Commitment Phobia aka Fear Of Commitment
"What's Really Behind It"
Men and women alike struggle with this
phenomenon; or do they? One or both parties may be dreading
the day when the other wants to have that conversation over the health and status of their relationship. That fear is so real it's enough to make one sabotage an otherwise good union. Fear or failure to commit can be
due to a range of reasons. You could be reacting to a bad relationship encounter someone close to you had and you
vowed never to let that happen to you. You could be afraid of the unknown. You may not be sure you
even like the person you're with. This is just the tip of the iceberg. This article is not for diagnosing why
you may have a fear of commitment, but if you really have it to begin with. One possibility could
be a lack of communication.
Because of poor communication skills, we tend to try and self diagnose
problems based on perceived symptoms. If the diagnoses is wrong, the treatment can't help but be wrong.
You have to consider the possibility that your mate doesn't have
commitment phobia at all. Maybe it's just contentment with the present commitment. People grow
at different stages and at different maturity levels. What worked for you two years ago may make you
cringe now; while your partner is as pleased as a tick in a dog's ear. They haven't progressed to a
point where they feel they need more. It doesn't mean they wont ever come to that point of restlessness
for more, they're just not there yet. That can be very frustrating for someone who's gone past that point and
the way they deal with a stagnant partner is to label them as
having a fear of commitment.
If your mate seemed committed to where
you were in your relationship in the past, then it's evident that they're
capable of making a commitment with you. You have to find out what caused this lag in progression at this
stage. Perhaps they never committed in the first place. You just may be a perpetual
compromiser and went along to get along. It could also be a difference in
the life span of a commitment. Your mate could be excellent in short term
commitments, but is just not the marathon runner when it comes to this. This has little to do with commitment
and more of the type of character you landed. There are those that just don't have it in them to commit to anything
long term. If you're the opposite, you need to really think about your choice in mates. It's not to say you
can't have a fulfilling relationship with them. You just have to be realistic in the early stages and don't
pressure them when you want more but they never implied they were capable of any more than what they
originally brought into the union.
The proper term would be Long term commitment phobia or fear of long
term commitment. That's where most of the arguments stem from. When you accuse your partner of not being
able to commit when with every fiber of their being, they feel they're being committed now and has been all along.
You want something more progressively permanent and they seem to permanently want to stay where you are
at this moment. They're wholly committed to staying their, too How's that for irony? This is why it's vitally
important that the two of you are on the same page from day one with your expectations and defining of your

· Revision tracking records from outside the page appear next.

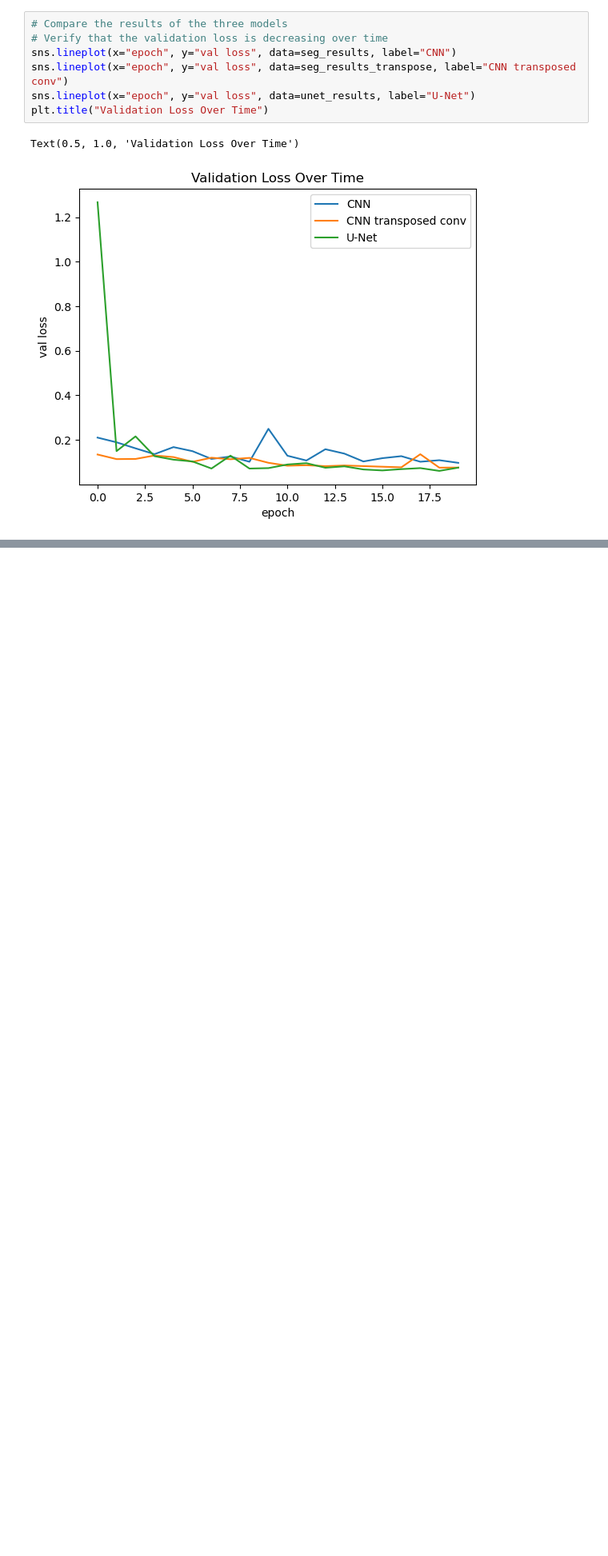
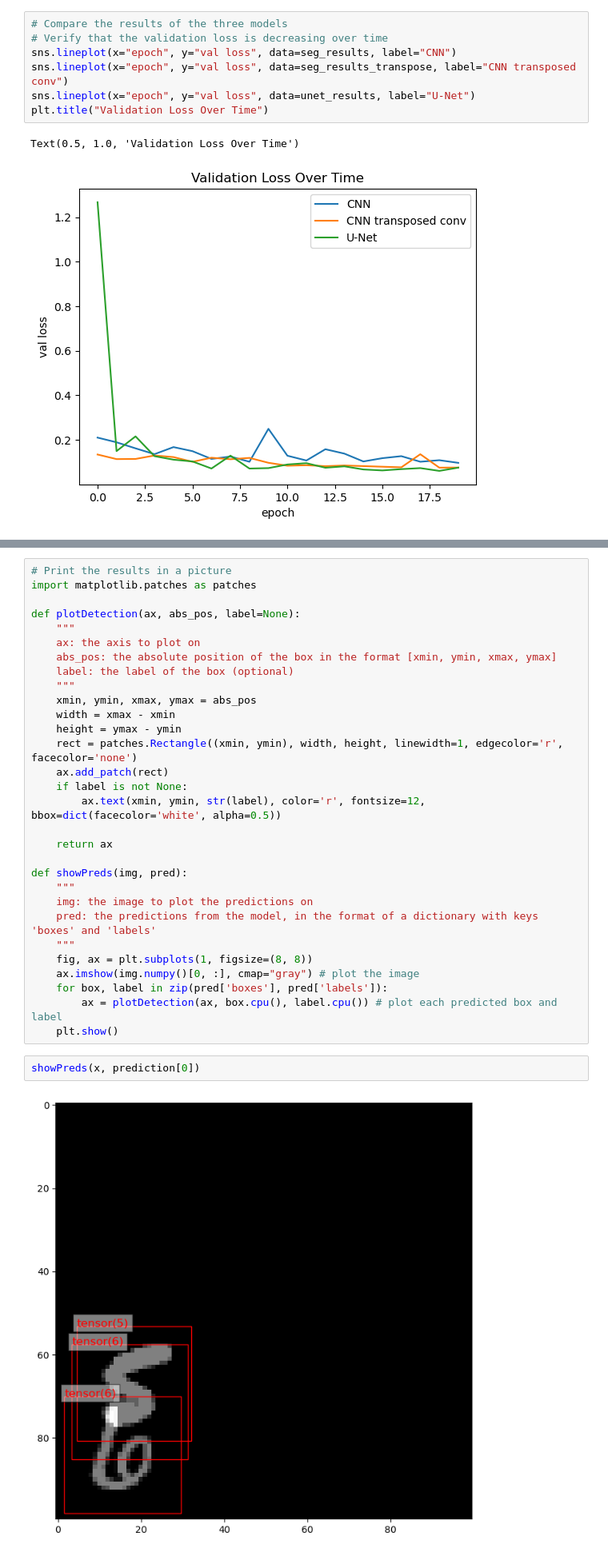
Before and after one commit to Efrazar/Bio-AI-foundations, a Jupyter notebook: Inside_Deep_Learning/08_Object_Detection.ipynb, the cells around one changed output, grey strips where cells are left out. Shown at 80% size. Saved outputs shown, nothing was run; the diff lists cells and outputs as text; blank space fills up the shorter version.

```diff
--- a/Inside_Deep_Learning/08_Object_Detection.ipynb
+++ b/Inside_Deep_Learning/08_Object_Detection.ipynb
@@ -354,0 +540,34 @@ Text(0.5, 1.0, 'Validation Loss Over Time')
+# %%
+# Print the results in a picture
+import matplotlib.patches as patches
+
+def plotDetection(ax, abs_pos, label=None):
+    """
+    ax: the axis to plot on
+    abs_pos: the absolute position of the box in the format [xmin, ymin, xmax, ymax]
+    label: the label of the box (optional)
+    """
+    xmin, ymin, xmax, ymax = abs_pos
+    width = xmax - xmin
+    height = ymax - ymin
+    rect = patches.Rectangle((xmin, ymin), width, height, linewidth=1, edgecolor='r', facecolor='none')
+    ax.add_patch(rect)
+    if label is not None:
+        ax.text(xmin, ymin, str(label), color='r', fontsize=12, bbox=dict(facecolor='white', alpha=0.5))
+
+    return ax
+
+def showPreds(img, pred):
+    """
+    img: the image to plot the predictions on
+    pred: the predictions from the model, in the format of a dictionary with keys 'boxes' and 'labels'
+    """
+    fig, ax = plt.subplots(1, figsize=(8, 8))
+    ax.imshow(img.numpy()[0, :], cmap="gray") # plot the image
+    for box, label in zip(pred['boxes'], pred['labels']):
+        ax = plotDetection(ax, box.cpu(), label.cpu()) # plot each predicted box and label
+    plt.show()
+# %%
+showPreds(x, prediction[0])
+# %% [output]
+[figure, added]
```
Also changed, not shown: parts of 16 cells of this notebook.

relationship. The two of you can't use the same words with different meanings. You have to agree on what you
have; and when the other wants
more while the other doesn't, no matter how difficult or painful, you must move on. Don't pressure
the other into going to the next stage just to salvage the relationship. There will be some heavy resentment
capable of destroying the relationship. It's best to just make a clean break while appreciating what you
However, sometimes one partner may need a little nudge in the right direction. I
can't help you there. You should be aware of each other's nuances
and work within those perimeters to see if there's hope of moving to the next level. But most
assuredly, if there's ongoing tension between the two of you over this subject,
the other is clearly not ready or willing to go there with you. It's okay. It doesn't make either of you
a bad person. It's just time to move on. Be mature about it and appreciate how you've grownup to